Denton Hyder, director of the LDS Religion Institute of Santa Maria, said that he donated to the Yes on 8 campaign because it represented his personal beliefs.
"I put up the money, and so did everyone I know," Hyder said, adding that he is in no way a representative for the LDS Church.
"It's not that we're against the gay population; we just think that marriage is a religious thing that should be between a man and a woman," he said.
When asked what kind of reaction the institute has received since Proposition 8's passing, Hyder said: "We've received some phone calls, all of which have been positive. They're from non-members thanking us for our involvement in getting the proposition passed."
The Mormon church might not have made a straightforward donation to Yes on 8, but many Proposition 8 opponents, along with political and legal experts, still question the church's involvement in the campaign. And then there are the churches that actually made donations to the cause, blurring the line between church and state even more in some citizens' eyes.
Since Proposition 8's passing, many of its opponents have questioned whether or not churches with nonprofit tax exemptions are legally allowed to make donations to political campaigns.
According to an e-mail from Internal Revenue Service representative Jesse Weller, under the IRS code, all section 501(c)(3) organizations—charities, churches, and the like—may lobby to influence legislation, including initiatives and propositions, as long as they don't devote a "substantial part" of their activities to doing so.
Nonprofits are absolutely prohibited from directly or indirectly participating in any political campaign for a candidate for public office.
"[Churches politicizing] has become such a gray area at this point that a lot of churches think they can overcome the problem," said Dan Payne, a political science professor at Allan Hancock College. "Between you and me, it's a bag of worms.

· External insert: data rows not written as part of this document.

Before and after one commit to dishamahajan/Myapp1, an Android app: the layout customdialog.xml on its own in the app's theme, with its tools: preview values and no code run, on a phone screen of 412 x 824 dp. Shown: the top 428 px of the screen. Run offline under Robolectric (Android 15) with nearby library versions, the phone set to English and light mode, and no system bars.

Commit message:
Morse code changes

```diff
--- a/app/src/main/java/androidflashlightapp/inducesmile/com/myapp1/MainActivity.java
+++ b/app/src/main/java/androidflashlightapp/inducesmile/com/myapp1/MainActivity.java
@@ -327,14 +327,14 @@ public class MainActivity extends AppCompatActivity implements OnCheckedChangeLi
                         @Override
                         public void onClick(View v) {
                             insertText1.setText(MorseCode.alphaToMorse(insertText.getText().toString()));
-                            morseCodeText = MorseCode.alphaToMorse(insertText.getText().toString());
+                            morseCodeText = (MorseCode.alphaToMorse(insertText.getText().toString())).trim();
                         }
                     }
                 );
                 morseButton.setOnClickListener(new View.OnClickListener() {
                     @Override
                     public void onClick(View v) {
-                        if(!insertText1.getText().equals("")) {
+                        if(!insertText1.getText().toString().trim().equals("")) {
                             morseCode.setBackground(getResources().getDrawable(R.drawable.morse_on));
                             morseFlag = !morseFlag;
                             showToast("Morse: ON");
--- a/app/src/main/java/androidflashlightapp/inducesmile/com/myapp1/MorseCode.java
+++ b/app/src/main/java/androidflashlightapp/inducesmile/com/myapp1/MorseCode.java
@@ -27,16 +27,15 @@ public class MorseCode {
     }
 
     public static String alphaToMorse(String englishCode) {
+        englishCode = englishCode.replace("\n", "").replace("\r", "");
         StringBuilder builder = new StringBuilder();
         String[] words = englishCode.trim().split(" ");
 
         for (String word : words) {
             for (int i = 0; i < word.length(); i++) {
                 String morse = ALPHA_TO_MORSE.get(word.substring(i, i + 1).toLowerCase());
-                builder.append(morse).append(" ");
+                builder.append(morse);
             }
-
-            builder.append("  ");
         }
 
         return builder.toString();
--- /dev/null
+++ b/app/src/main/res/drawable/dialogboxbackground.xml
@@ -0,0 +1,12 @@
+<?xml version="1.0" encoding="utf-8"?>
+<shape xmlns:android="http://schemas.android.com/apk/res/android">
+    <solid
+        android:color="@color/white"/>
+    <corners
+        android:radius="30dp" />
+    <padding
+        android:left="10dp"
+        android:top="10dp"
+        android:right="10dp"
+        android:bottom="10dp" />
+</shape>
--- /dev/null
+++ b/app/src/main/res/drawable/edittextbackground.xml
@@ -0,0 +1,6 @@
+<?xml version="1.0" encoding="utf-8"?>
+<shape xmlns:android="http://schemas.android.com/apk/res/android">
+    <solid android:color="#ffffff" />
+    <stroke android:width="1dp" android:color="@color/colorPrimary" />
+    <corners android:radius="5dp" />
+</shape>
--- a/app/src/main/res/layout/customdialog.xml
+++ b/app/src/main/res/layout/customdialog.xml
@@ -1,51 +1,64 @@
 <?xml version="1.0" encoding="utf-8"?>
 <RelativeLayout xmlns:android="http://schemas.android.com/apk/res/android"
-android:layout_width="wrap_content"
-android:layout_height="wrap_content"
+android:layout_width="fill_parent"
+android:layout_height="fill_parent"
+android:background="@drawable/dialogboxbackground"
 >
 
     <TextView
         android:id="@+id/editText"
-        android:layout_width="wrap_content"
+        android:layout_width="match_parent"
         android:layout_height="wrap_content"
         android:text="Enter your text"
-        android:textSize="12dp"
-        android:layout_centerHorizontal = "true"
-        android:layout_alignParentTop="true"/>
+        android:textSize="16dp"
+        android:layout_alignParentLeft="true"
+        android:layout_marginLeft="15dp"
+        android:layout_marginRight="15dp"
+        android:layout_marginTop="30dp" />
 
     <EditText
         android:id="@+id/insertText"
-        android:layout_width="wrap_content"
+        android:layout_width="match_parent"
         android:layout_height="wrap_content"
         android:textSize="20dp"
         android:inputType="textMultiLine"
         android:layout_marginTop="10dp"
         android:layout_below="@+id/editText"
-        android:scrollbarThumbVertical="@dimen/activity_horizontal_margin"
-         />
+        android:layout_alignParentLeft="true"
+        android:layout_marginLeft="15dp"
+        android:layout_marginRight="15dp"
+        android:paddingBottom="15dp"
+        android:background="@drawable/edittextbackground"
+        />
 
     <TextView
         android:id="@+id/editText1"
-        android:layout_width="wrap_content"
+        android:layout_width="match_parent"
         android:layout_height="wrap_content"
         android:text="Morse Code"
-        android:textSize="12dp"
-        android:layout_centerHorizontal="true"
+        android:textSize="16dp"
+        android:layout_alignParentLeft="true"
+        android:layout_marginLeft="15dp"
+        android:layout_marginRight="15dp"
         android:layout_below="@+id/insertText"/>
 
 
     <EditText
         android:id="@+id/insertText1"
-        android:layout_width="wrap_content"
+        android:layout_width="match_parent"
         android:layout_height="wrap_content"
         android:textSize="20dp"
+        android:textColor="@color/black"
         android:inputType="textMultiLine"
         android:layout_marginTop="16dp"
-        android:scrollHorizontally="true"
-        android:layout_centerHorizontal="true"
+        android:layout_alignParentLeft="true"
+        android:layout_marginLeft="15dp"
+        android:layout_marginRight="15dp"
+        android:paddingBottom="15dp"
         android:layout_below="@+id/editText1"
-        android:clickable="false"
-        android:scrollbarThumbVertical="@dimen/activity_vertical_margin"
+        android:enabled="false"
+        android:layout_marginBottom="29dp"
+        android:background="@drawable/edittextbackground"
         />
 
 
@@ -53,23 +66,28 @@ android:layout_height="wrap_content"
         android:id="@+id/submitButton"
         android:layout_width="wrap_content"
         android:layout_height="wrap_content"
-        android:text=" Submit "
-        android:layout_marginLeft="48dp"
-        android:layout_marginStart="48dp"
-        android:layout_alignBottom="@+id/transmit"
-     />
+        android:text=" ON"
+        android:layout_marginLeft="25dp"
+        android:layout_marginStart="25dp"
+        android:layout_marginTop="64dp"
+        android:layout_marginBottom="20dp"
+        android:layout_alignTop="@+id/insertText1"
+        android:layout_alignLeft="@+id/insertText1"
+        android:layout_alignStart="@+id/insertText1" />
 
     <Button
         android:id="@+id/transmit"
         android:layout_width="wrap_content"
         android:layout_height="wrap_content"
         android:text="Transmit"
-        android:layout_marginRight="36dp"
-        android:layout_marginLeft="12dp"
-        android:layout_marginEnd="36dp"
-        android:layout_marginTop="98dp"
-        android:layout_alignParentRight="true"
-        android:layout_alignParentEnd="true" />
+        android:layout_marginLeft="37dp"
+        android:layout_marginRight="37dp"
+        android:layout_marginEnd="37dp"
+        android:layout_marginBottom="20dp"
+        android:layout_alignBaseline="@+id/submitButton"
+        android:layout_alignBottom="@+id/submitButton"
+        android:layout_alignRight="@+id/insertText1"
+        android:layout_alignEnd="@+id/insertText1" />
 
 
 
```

"The question isn't, 'Does the church have the right to uphold family values?' We all know the answer to that," Payne said. "The question is: 'How far can they go?'"
Payne said it's important to ask why parishioners donate to a certain cause.
"Was it because the command came down from the pulpit?" he questioned. "Would they have donated the money otherwise?"
In San Luis Obispo, Mercy Church was the only church listed as making donations to the Yes on 8 campaign. A donor database showed the church gave $1,523 to the cause.
Foursquare Church in Santa Maria also gave to the Yes on 8 effort.
Head Pastor Roger Wheeler said the donations coincided with the church's ideological beliefs.
"We can say 'Yes on 8,' but we can also say that God loves homosexuals," Wheeler said. "But we believe that being homosexual is a social choice.
"I know that that has been debated by psychologists, but we've had numerous homosexual people who have been members of the homosexual community but no longer are," he said. "They've changed their orientation."
When it comes to supporting any cause, Wheeler said it's important that churches be "loving and gracious," which he believes has been the case with the Yes on 8 campaign.
"We have not seen any of the hatred or animosity that has come back as a recourse from the people who are against Prop. 8," he said. ∆
Amy Asman is a staff writer for New Times' sister paper, the Santa Maria Sun. Patrick Howe of New Times also contributed to this report. Contact Amy at firstname.lastname@example.org.